Expanded programme on immunization

International Review of the Expanded Programme on Immunization in Solomon Islands, November 2012

Share

Publication details

Number of pages: 24
Publication date: 2013
ISBN: 978 92 9061 628 3

Downloads

Executive summary

In November 2012, representatives of the World Health Organization (WHO), United Nations Children’s Fund (UNICEF), GAVI Alliance, and Japan International Cooperation Agency (JICA) conducted a review of Solomon Island’s Expanded Programme on Immunization (EPI), which marked the first programme review in the country. The agencies confirmed a high level of international commitment and support for the programme, and identified a number of issues and recommendations that are highlighted in this report. The review focused primarily on operational analyses rather than on reporting or analysing new data on coverage rates or other performance indicators.

An accessible and well-functioning immunization programme should be a key component of public health services in every country. Strengthening routine immunization services is crucial to achieve the Millennium Development Goal 4 of reducing deaths among under-five children by two-thirds by 2015 compared to 1990. Immunizations are highly cost-effective, and as such, they are a useful benchmark for measuring the effectiveness of government investments in public health and should be one of the highest priorities for government health expenditure. The Solomon Islands’ achievements in immunizations are considerable.

Over the past few years, routine vaccination coverage has shown improvement. The country has remained polio-free.

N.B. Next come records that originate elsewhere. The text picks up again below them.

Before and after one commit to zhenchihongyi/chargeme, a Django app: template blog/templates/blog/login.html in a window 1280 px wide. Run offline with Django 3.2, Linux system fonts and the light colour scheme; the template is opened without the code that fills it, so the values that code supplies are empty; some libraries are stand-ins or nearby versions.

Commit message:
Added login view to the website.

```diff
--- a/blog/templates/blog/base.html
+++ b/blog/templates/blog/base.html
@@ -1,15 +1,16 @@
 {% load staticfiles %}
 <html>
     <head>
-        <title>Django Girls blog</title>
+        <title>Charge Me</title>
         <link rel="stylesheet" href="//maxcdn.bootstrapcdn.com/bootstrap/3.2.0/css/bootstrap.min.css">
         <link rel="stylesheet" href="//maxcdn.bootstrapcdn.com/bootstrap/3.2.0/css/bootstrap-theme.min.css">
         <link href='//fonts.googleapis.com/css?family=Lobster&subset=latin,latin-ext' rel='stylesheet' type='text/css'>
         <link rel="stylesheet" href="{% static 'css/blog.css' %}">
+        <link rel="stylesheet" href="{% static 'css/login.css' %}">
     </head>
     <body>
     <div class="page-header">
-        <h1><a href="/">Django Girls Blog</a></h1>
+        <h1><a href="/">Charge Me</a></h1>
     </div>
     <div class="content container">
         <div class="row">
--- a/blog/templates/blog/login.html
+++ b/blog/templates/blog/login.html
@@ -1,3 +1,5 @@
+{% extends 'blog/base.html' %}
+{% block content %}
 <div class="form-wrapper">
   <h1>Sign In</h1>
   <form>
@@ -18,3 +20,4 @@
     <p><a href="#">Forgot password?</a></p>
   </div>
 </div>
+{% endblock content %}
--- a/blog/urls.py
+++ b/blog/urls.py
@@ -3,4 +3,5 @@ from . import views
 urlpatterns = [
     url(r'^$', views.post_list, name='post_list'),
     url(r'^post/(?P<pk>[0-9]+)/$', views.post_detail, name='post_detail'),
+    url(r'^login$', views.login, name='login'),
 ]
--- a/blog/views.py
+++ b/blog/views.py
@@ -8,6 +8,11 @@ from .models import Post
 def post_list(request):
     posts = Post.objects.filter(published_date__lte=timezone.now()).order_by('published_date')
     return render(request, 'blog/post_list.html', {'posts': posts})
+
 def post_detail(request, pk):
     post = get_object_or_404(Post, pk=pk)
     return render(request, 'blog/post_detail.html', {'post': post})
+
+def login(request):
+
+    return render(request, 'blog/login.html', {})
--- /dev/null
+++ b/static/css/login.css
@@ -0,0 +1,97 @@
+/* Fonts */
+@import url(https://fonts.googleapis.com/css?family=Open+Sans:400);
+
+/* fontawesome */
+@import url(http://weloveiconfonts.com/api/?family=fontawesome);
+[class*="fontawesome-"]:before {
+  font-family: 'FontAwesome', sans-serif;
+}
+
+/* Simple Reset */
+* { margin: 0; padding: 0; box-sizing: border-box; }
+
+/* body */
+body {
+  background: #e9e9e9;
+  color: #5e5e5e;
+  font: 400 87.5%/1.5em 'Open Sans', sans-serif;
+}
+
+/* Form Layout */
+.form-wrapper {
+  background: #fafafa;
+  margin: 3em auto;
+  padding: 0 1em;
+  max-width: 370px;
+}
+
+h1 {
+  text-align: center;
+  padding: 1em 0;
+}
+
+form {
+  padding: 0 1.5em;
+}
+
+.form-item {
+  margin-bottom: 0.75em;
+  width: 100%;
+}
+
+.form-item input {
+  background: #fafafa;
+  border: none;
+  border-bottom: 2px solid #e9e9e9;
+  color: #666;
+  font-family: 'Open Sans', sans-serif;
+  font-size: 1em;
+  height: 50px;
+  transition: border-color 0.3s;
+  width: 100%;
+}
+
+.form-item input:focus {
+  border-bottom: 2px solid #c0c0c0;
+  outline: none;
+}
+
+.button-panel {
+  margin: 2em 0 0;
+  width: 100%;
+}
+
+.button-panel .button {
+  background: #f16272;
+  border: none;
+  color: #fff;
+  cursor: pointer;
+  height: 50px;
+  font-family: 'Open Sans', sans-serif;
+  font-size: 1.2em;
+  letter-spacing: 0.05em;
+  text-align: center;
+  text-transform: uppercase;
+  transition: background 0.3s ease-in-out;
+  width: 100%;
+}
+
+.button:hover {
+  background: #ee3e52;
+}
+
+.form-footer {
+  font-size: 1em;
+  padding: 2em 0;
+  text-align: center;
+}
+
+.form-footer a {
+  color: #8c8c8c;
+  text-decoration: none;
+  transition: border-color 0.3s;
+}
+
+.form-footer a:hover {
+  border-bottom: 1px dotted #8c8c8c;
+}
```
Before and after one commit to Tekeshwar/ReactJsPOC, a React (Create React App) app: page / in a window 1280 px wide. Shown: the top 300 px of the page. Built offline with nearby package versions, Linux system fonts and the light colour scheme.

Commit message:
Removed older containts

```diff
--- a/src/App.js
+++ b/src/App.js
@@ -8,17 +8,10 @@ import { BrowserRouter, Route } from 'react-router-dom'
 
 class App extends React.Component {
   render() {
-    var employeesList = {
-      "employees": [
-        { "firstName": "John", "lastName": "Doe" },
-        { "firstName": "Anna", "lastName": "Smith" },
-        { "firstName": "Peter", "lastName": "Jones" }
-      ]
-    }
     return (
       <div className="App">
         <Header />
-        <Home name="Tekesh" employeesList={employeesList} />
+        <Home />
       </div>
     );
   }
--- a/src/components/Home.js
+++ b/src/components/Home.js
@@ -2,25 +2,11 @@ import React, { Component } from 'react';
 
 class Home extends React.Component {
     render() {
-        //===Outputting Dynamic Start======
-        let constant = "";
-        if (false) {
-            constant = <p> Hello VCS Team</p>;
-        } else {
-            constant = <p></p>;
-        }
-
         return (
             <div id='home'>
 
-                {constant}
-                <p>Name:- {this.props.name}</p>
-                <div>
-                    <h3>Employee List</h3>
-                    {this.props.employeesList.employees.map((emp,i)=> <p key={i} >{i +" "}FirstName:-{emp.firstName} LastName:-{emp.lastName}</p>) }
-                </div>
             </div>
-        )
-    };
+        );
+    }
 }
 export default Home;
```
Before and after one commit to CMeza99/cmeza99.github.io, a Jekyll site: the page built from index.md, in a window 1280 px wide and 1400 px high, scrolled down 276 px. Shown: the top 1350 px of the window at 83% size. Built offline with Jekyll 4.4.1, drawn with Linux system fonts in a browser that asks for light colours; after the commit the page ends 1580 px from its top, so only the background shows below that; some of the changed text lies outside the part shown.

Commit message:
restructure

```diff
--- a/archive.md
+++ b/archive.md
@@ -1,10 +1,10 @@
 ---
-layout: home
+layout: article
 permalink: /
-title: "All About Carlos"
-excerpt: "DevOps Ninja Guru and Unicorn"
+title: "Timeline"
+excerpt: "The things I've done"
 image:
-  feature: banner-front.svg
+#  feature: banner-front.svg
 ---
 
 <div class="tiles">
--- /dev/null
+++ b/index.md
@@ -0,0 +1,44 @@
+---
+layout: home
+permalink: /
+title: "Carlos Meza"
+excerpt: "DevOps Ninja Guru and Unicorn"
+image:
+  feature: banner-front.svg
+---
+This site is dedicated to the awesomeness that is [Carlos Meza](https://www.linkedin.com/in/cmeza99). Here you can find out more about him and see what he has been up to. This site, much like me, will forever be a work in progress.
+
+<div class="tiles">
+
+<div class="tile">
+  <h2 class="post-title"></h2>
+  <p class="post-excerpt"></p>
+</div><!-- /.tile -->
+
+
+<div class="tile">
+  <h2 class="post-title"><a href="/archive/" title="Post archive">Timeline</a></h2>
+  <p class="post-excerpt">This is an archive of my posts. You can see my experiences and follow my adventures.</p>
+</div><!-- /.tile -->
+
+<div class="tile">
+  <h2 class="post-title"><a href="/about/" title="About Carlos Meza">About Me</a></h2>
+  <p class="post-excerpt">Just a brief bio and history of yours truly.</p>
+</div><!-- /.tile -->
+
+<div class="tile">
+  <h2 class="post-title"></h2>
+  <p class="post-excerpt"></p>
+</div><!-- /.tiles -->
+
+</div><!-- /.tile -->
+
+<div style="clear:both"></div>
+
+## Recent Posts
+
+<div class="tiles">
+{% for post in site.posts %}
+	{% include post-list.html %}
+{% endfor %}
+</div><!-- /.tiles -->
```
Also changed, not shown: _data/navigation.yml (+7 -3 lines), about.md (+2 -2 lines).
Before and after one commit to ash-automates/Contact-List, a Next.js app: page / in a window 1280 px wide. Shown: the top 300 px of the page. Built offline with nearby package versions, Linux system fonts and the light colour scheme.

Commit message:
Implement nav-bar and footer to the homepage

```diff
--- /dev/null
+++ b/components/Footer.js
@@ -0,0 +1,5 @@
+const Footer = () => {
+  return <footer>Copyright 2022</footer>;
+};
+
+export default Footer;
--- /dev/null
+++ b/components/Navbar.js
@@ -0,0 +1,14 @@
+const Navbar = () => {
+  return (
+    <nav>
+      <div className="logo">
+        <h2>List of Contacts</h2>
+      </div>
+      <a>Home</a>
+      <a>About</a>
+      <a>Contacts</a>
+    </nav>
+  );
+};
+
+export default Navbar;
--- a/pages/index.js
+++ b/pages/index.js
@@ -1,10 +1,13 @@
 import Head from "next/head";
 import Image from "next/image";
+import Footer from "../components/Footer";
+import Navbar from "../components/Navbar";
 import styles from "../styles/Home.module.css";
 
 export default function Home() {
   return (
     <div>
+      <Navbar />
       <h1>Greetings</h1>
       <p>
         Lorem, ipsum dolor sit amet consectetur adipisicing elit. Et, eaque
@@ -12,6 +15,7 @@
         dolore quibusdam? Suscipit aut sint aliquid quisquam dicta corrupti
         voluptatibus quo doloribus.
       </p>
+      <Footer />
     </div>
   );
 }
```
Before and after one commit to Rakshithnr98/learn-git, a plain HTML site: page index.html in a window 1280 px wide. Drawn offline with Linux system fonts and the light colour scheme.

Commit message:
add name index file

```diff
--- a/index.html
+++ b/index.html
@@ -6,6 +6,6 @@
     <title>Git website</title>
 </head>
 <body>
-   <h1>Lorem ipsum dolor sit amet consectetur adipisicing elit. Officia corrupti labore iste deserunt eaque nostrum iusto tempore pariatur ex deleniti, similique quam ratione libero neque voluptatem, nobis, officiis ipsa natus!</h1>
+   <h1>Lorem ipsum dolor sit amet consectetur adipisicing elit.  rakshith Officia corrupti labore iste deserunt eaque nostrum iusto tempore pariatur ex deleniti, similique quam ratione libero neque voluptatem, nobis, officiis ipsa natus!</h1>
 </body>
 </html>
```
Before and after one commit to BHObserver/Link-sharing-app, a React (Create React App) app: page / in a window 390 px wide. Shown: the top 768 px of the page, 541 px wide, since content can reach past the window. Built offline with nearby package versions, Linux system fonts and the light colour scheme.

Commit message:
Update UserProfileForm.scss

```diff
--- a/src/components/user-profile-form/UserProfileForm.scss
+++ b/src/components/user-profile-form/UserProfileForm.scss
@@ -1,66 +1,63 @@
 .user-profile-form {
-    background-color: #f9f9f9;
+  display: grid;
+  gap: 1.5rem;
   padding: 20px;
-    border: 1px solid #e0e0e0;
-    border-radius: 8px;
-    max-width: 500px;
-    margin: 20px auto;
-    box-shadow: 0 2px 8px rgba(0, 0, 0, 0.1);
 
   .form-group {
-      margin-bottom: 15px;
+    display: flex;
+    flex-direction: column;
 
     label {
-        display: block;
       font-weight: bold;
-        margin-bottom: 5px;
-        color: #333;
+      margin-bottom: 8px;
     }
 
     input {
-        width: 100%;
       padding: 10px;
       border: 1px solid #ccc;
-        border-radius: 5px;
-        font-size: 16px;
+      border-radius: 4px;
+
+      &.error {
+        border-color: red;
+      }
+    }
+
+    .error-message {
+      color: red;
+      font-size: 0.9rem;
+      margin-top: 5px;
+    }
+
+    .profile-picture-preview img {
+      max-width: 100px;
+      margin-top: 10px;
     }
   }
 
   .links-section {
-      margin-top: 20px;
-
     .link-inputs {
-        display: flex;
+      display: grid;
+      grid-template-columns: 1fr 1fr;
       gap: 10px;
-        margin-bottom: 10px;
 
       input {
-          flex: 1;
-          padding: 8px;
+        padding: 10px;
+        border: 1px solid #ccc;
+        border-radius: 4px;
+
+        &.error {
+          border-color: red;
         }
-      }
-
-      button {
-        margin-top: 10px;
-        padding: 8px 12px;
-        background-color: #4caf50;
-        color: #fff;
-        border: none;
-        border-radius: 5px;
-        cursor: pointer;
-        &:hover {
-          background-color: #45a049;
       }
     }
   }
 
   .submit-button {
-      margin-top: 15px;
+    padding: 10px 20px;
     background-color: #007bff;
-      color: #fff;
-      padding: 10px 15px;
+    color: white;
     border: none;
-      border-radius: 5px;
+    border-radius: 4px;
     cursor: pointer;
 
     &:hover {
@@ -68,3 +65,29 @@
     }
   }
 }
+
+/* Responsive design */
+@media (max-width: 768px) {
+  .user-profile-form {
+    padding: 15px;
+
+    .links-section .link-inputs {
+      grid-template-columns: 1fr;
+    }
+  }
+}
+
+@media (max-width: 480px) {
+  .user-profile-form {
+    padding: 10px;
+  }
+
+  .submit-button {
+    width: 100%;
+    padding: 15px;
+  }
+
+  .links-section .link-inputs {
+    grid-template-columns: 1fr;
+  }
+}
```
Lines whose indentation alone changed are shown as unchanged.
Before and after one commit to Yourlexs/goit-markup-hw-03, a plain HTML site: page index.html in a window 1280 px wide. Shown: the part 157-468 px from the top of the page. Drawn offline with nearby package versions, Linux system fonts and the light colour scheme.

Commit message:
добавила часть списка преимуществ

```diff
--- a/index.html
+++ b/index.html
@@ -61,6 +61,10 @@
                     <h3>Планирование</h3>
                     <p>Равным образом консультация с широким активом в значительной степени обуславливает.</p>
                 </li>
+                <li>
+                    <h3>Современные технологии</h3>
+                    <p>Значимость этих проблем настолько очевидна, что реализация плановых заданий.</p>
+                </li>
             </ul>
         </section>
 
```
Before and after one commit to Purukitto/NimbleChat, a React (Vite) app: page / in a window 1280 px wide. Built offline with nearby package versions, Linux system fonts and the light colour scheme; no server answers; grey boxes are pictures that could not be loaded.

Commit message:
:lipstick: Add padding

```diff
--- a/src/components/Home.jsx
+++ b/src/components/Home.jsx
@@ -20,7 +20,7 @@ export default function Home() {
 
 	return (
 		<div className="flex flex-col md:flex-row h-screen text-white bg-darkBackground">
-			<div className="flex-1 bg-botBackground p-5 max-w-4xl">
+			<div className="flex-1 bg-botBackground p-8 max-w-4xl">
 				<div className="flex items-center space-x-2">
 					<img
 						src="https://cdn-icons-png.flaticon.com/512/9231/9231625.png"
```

Supplementary immunization activities have successfully enabled control of measles, and Solomon Islands is likely to have achieved the regional goal of measles elimination. The incidence of polio, measles and maternal and neonatal tetanus (MNT) has been sustained at zero level across the country. New life-saving vaccines like Haemophilus Influenzae type b (Hib) vaccine have been added to the national immunization schedule. Despite this progress, however, routine vaccination coverage in many areas remains low, and many children are vaccinated late.

The key findings of the review include: different estimates for the number of target children; inadequate cold chain; weak vaccine management; inadequate earmarked funds for outreach, supervision and transportation at health facility level; delayed arrival of funds and lack of knowledge about EPI funds; weak data management; lack of guidelines on adverse events following immunization (AEFI); lack of appropriate equipment for disposal of immunization waste; lack of EPI microplanning; and insufficient regular supportive supervision.

The review team identified several priority areas for consideration by the Government to expand the scope and increase the impact of EPI in Solomon Islands.

Priority recommendations are as follows:

  • Establish a national system of birth registration.
  • Reassess the cold chain status of health facilities, develop a replacement plan with costing, and designate and protect the budget planned for maintenance at health facility level.
  • Forecast and procure vaccines based on targets and needs.
  • Develop a national EPI plan including costings for outreach, supervision and transportation at subnational level and earmarking sufficient funds for the above needs for each province.
  • Strengthen data management at all levels.
  • Develop national guidelines and conduct training for health staff from national to health centre levels on AEFI management and reporting.
  • Provide waste disposal equipment (e.g. drums, incinerators) to health facilities, and strengthen capacity-building at all levels.
  • Ensure all health facilities develop EPI microplans to identify and vaccinate more eligible children.
  • Strengthen regular supportive supervision.